• [Code change snippets]:
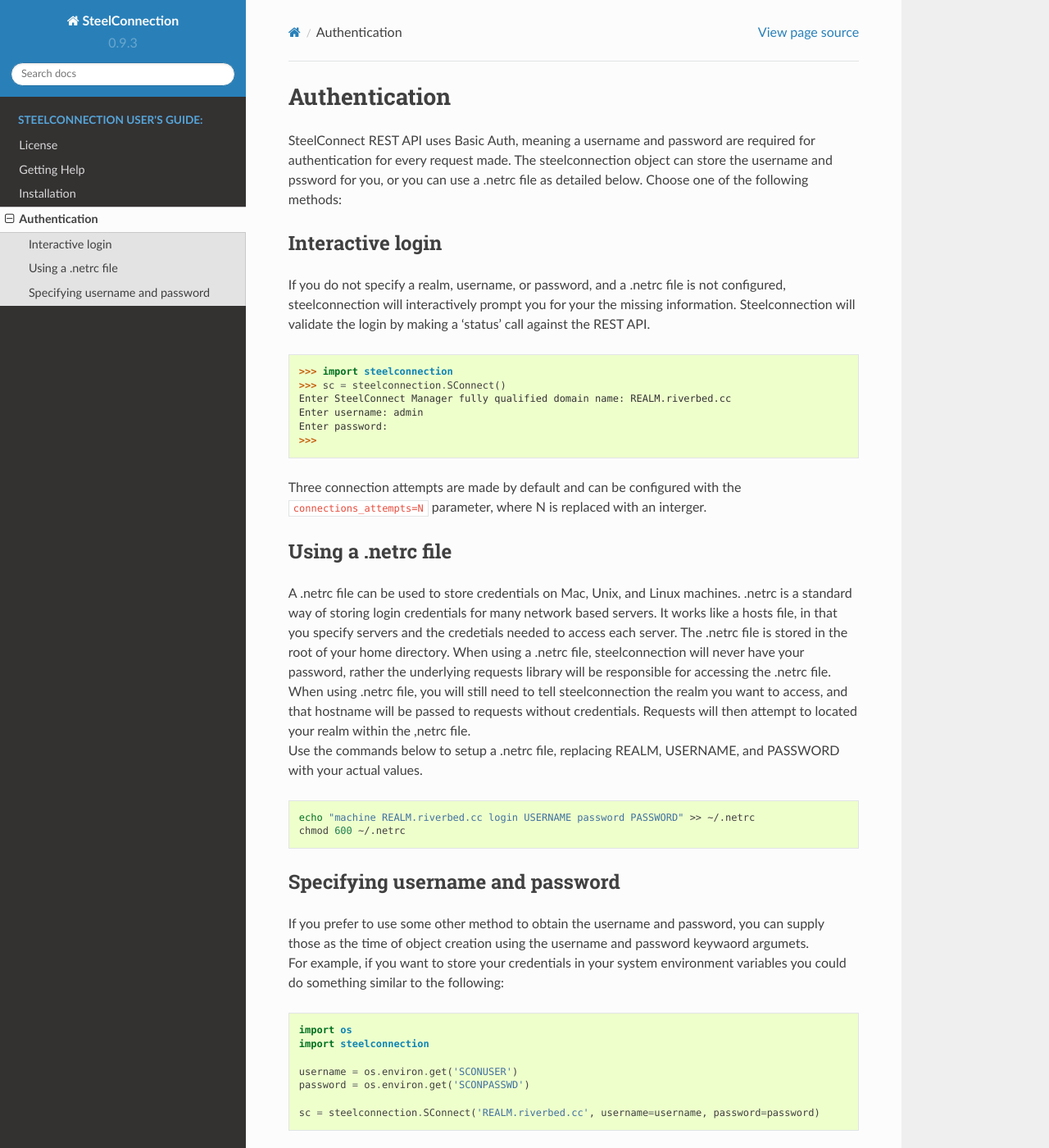
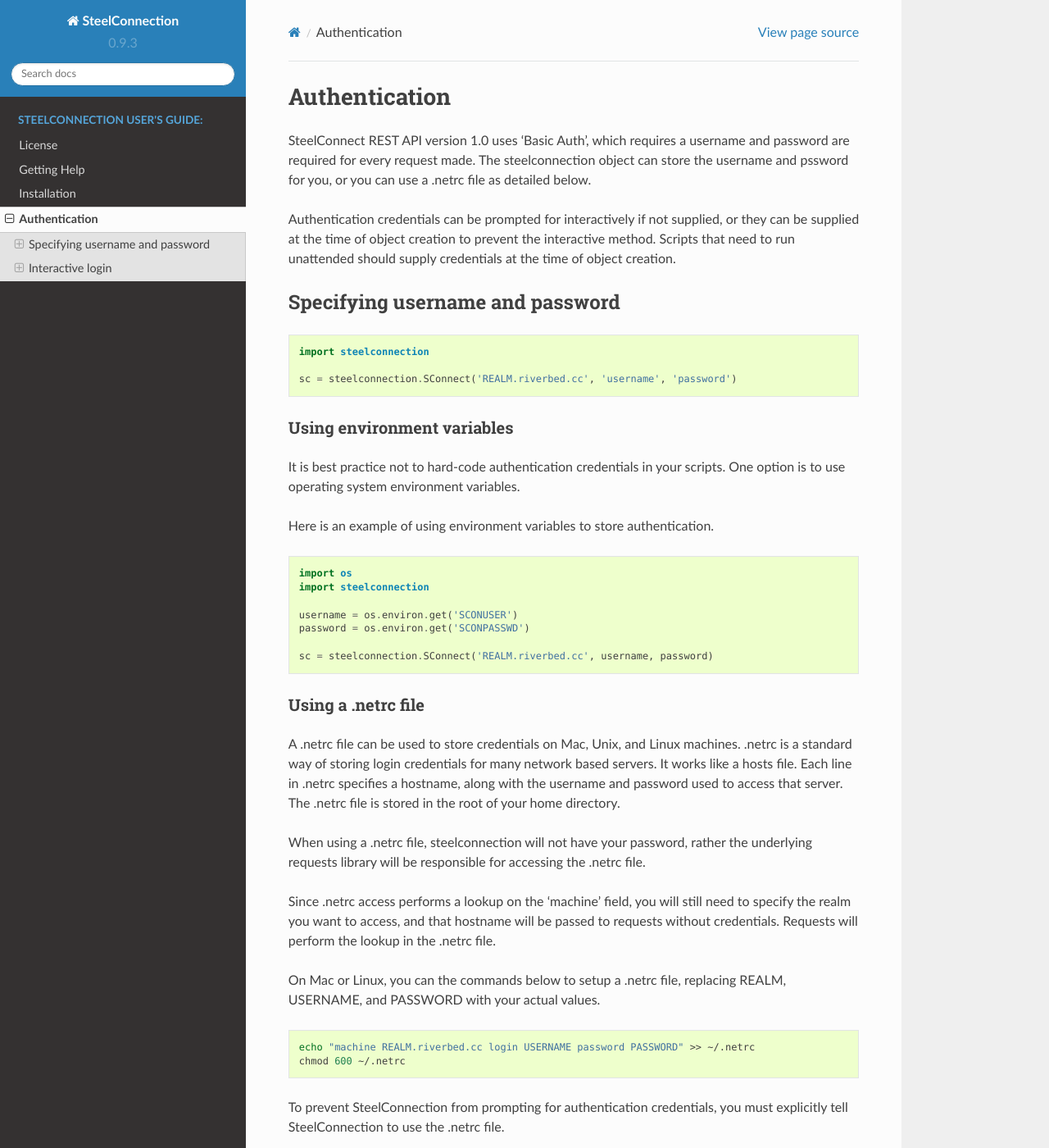
Before and after one commit to grelleum/SteelConnection, a Sphinx documentation site: the page built from docs/source/authentication.rst, in a window 1280 px wide and 1400 px high. Shown: the whole window at 82% size. Built offline with Sphinx 7.4.7 and the Read the Docs theme 2.0.0, drawn with Linux system fonts in a browser that asks for light colours; pages that are not in the unit, such as notebooks, are missing from menus; some of the changed text lies outside the part shown.

Commit message:
Completed chapter.

```diff
--- a/docs/source/authentication.rst
+++ b/docs/source/authentication.rst
@@ -1,14 +1,83 @@
 Authentication
 ==============
 
-SteelConnect REST API uses Basic Auth, meaning a username and password
-are required for authentication for every request made. The
-steelconnection object can store the username and pssword for you, or
-you can use a .netrc file as detailed below. Choose one of the following
-methods:
+SteelConnect REST API version 1.0 uses 'Basic Auth', which requires
+a username and password are required for every request made.
+The steelconnection object can store the username and pssword for you,
+or you can use a .netrc file as detailed below.
+
+Authentication credentials can be prompted for interactively if not
+supplied, or they can be supplied at the time of object creation
+to prevent the interactive method.  Scripts that need to run unattended
+should supply credentials at the time of object creation.
+
+
+Specifying username and password
+--------------------------------
+
+.. code:: python
+
+   import steelconnection
+
+   sc = steelconnection.SConnect('REALM.riverbed.cc', 'username', 'password')
+
+
+Using environment variables
+'''''''''''''''''''''''''''
+
+It is best practice not to hard-code authentication credentials in your
+scripts.  One option is to use operating system environment variables.
+
+Here is an example of using environment variables to store authentication.
+
+.. code:: python
+
+   import os
+   import steelconnection
+
+   username = os.environ.get('SCONUSER')
+   password = os.environ.get('SCONPASSWD')
+
+   sc = steelconnection.SConnect('REALM.riverbed.cc', username, password)
+
+
+Using a .netrc file
+'''''''''''''''''''
+
+A .netrc file can be used to store credentials on Mac, Unix, and Linux
+machines. .netrc is a standard way of storing login credentials for
+many network based servers. It works like a hosts file.  Each line in
+.netrc specifies a hostname, along with the username and password used
+to access that server. The .netrc file is stored in the root of your
+home directory.
+
+When using a .netrc file, steelconnection will not have your password,
+rather the underlying requests library will be responsible for accessing
+the .netrc file.
+
+Since .netrc access performs a lookup on the 'machine' field, you will
+still need to specify the realm you want to access, and that hostname
+will be passed to requests without credentials. Requests will perform
+the lookup in the .netrc file.
+
+On Mac or Linux, you can the commands below to setup a .netrc file,
+replacing REALM, USERNAME, and PASSWORD with your actual values.
+
+.. code:: bash
+
+   echo "machine REALM.riverbed.cc login USERNAME password PASSWORD" >> ~/.netrc
+   chmod 600 ~/.netrc
+
+To prevent SteelConnection from prompting for authentication credentials,
+you must explicitly tell SteelConnection to use the .netrc file.
+
+.. code:: python
+
+   sc = steelconnection.SConnect('REALM.riverbed.cc', use_netrc=True)
+
 
 Interactive login
-'''''''''''''''''
+-----------------
 
 If you do not specify a realm, username, or password, and a .netrc file
 is not configured, steelconnection will interactively prompt you for
@@ -24,47 +93,13 @@
    Enter password:
    >>>
 
-Three connection attempts are made by default and can be configured with
-the ``connections_attempts=N`` parameter, where N is replaced with an
-interger.
 
-Using a .netrc file
+Connection attempts
 '''''''''''''''''''
 
-| A .netrc file can be used to store credentials on Mac, Unix, and Linux
-  machines. .netrc is a standard way of storing login credentials for
-  many network based servers. It works like a hosts file, in that you
-  specify servers and the credetials needed to access each server. The
-  .netrc file is stored in the root of your home directory. When using a
-  .netrc file, steelconnection will never have your password, rather the
-  underlying requests library will be responsible for accessing the
-  .netrc file. When using .netrc file, you will still need to tell
-  steelconnection the realm you want to access, and that hostname will
-  be passed to requests without credentials. Requests will then attempt
-  to located your realm within the ,netrc file.
-| Use the commands below to setup a .netrc file, replacing REALM,
-  USERNAME, and PASSWORD with your actual values.
-
-.. code:: bash
-
-   echo "machine REALM.riverbed.cc login USERNAME password PASSWORD" >> ~/.netrc
-   chmod 600 ~/.netrc
-
-Specifying username and password
-''''''''''''''''''''''''''''''''
-
-| If you prefer to use some other method to obtain the username and
-  password, you can supply those as the time of object creation using
-  the username and password keywaord argumets.
-| For example, if you want to store your credentials in your system
-  environment variables you could do something similar to the following:
-
-.. code:: python
-
-   import os
-   import steelconnection
-
-   username = os.environ.get('SCONUSER')
-   password = os.environ.get('SCONPASSWD')
-
-   sc = steelconnection.SConnect('REALM.riverbed.cc', username=username, password=password)
+Three connection attempts are allowed by default. After the third attempt
+an AuthenticationError exception will be raised.  You can change the number
+of allowed login attempts by adding the ``connections_attempts=N`` parameter,
+when creating the steelconnection object.  Replace ``N`` with an interger.
+Setting ``connections_attempts=0`` will prevent the interactive login
+from running.  This is useful in testing and may have other applications.
```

• [Required work]: Using the entries above, return each line in which the word "import" occurs.

• [Answer to the exercise]:
+   import steelconnection
+   import os
+   import steelconnection
-   import os
-   import steelconnection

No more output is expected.